Rep. Buffalo was among a few lawmakers to introduce a package of six bills to combat the prevalence of missing and murdered indigenous women: promoting law enforcement training, beginning to collect data of missing people, and teaching human trafficking prevention and awareness in schools and in hotels.

“Because everyone deserves to be safe,” she said.

The passage of these bills hit close to home for Buffalo. She volunteered for the search party of Savanna LaFontaine-Greywind, who vanished and was brutally murdered in 2017.

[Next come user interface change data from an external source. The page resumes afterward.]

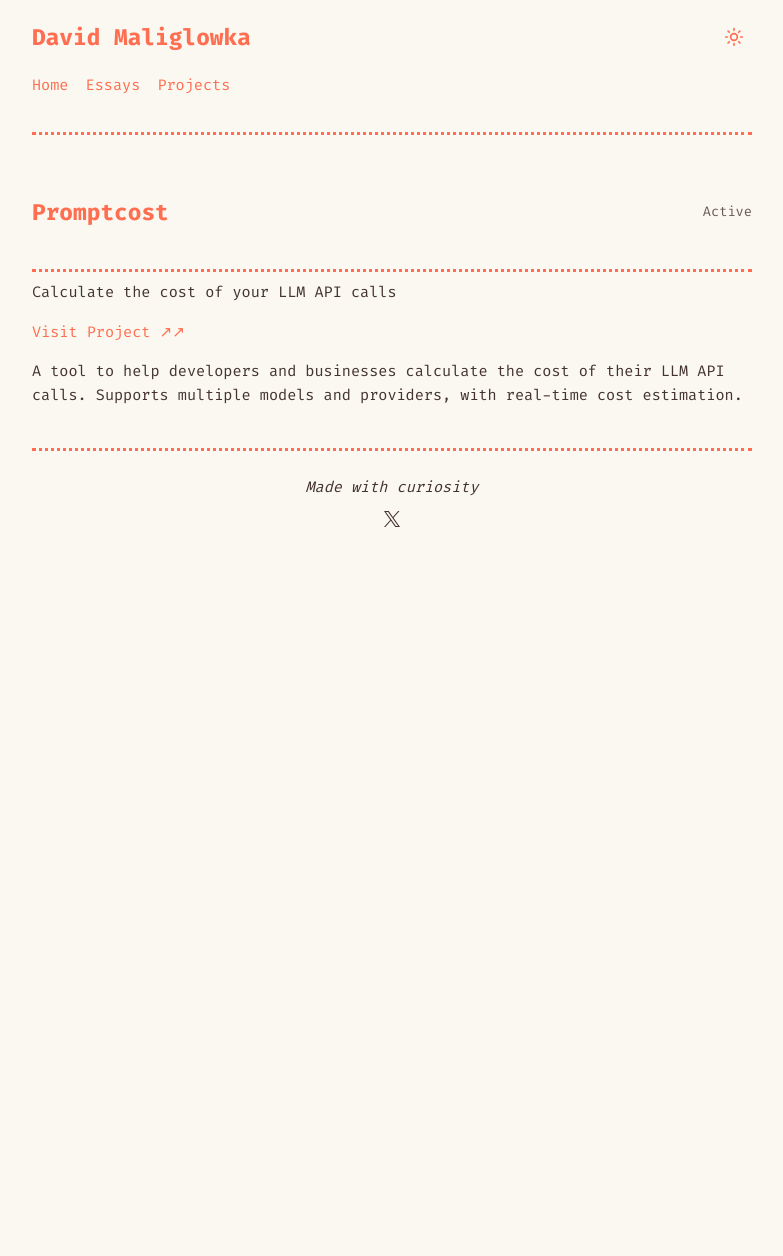
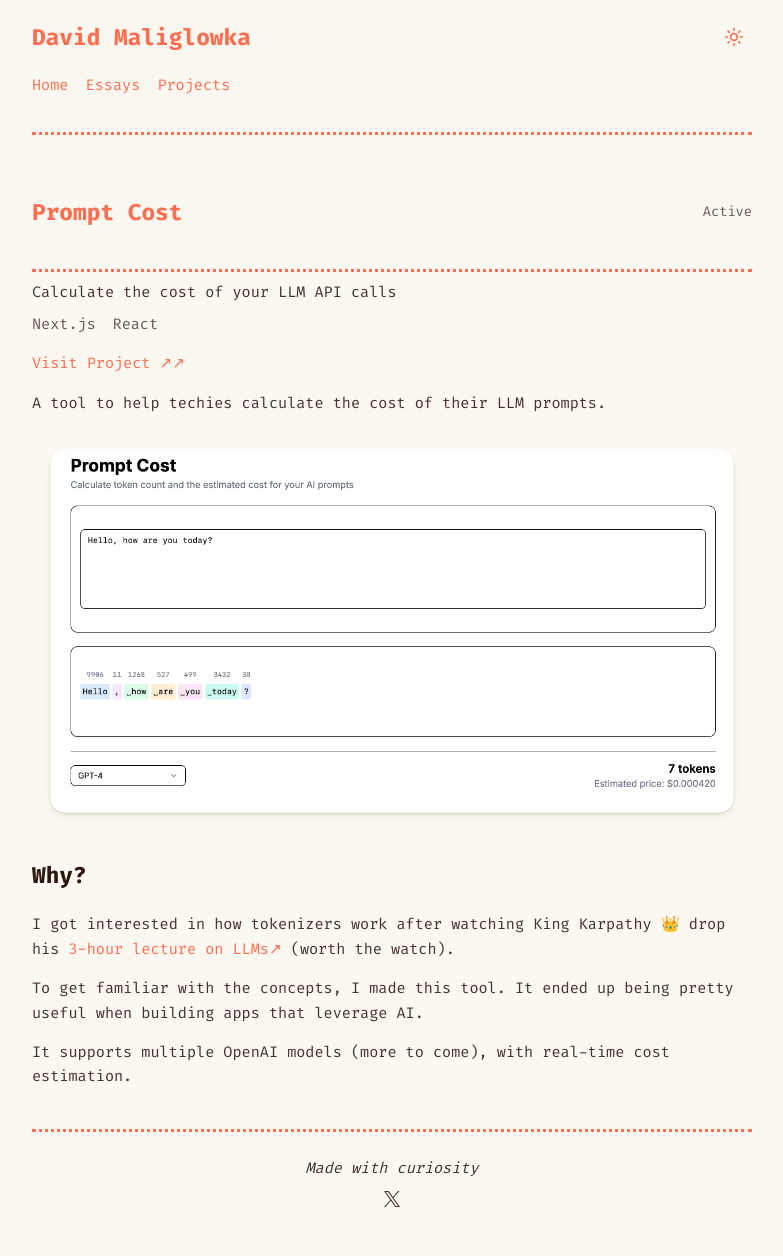
Before and after one commit to DavidMaliglowka/DavidMaliglowka.github.io, a Jekyll site: the page built from _projects/promptcost.md, in a window 1280 px wide. Shown: the whole page, without its empty margins (248-1031 px from the left). Built offline with Jekyll 4.4.1, drawn with Linux system fonts in a browser that asks for light colours; before the commit the page ends 900 px from its top, so only the background shows below that.

Commit message:
Update project title and enhance project description for Prompt Cost
- Changed project title from "Promptcost" to "Prompt Cost" for clarity.
- Expanded project description to include motivation and features, including support for multiple OpenAI models and real-time cost estimation.
- Added a thumbnail image for the project.

```diff
--- a/_projects/promptcost.md
+++ b/_projects/promptcost.md
@@ -1,12 +1,21 @@
 ---
-title: Promptcost
+title: Prompt Cost
 description: Calculate the cost of your LLM API calls
 status: Active
-tech:
+technologies:
   - Next.js
   - React
-  - Vercel
 link: https://promptcost.com
 ---
 
-A tool to help developers and businesses calculate the cost of their LLM API calls. Supports multiple models and providers, with real-time cost estimation.
+A tool to help techies calculate the cost of their LLM prompts.
+
+![prompt cost site thumbnail](/assets/images/prompt-cost.png)
+
+## Why?
+I got interested in how tokenizers work after watching King Karpathy 👑 drop his [3-hour lecture on LLMs](https://www.youtube.com/watch?v=7xTGNNLPyMI) (worth the watch).
+
+To get familiar with the concepts, I made this tool. It ended up being pretty useful when building apps that leverage AI.
+
+
+It supports multiple OpenAI models (more to come), with real-time cost estimation.
```
Also changed, not shown: index.md (+1 -1 lines), assets/images/prompt-cost.png (added).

A federal bill named after Greywind, Savanna’s Act, was signed into law by President Donald Trump in October. Similar to the new state law, Savanna’s Act is meant to combat the cycle of violence against Native women and girls. Specifically, it requires this data to be collected and mandates the creation of a standard for responding to these cases nationwide.

The bill was first introduced by former U.S. Sen. Heidi Heitkamp in 2017. She tells me, the passage took far too long.

“It’s a tragedy that this was even a question in anyone’s mind about whether or not we should do it,” Heitkamp said.

Heitkamp says the next step is not more legislation, it’s resourcing the FBI and the Tribes.

“I want to see the actual dollars that are going to be deployed to improve the conditions for victims, and to make sure that when someone goes missing or when someone is murdered, the investigation is handled correctly so we can bring people to justice,” she said.

Rep. Buffalo says a lot of these recent changes aren’t to break any sort of record. It’s more like the bare minimum.

“Special attention needs to be given to this issue, especially because we are deemed a protected class because we are, you know, because there are so little of us here today,” she said.

“It’s sad I think because I just think of the families…I think of the lack of respect that the average person has for native women,” said Buffalo, as tears fell down her face.

Looking forward, Buffalo wants to see Native American history required in North Dakota schools in her lifetime. She says she sees the hatred she experienced as a child is still happening today and education is key to better understanding one another.

“Even if it’s two steps forward, one step back sometimes, the arc of tribal sovereignty and tribal self-determination, and the strength of tribal institutions in North Dakota grows stronger every day,” said Purdon.

We’re far from the finish line as tribal, federal, and state governments continue to fight through leftover policies and mindsets from the disestablishment era that existed for most of U.S. history.

As was made clear through this series, that fundamental discrimination is at the core of what hinders Tribes from addressing crime and delivering justice on what’s left of their sovereign land.

As Rep. Buffalo said best, it’s the responsibility of journalists to tell these narratives, often left uncorrected in the tales of U.S. history and buried under the surface of statehood.

Barriers to Justice reports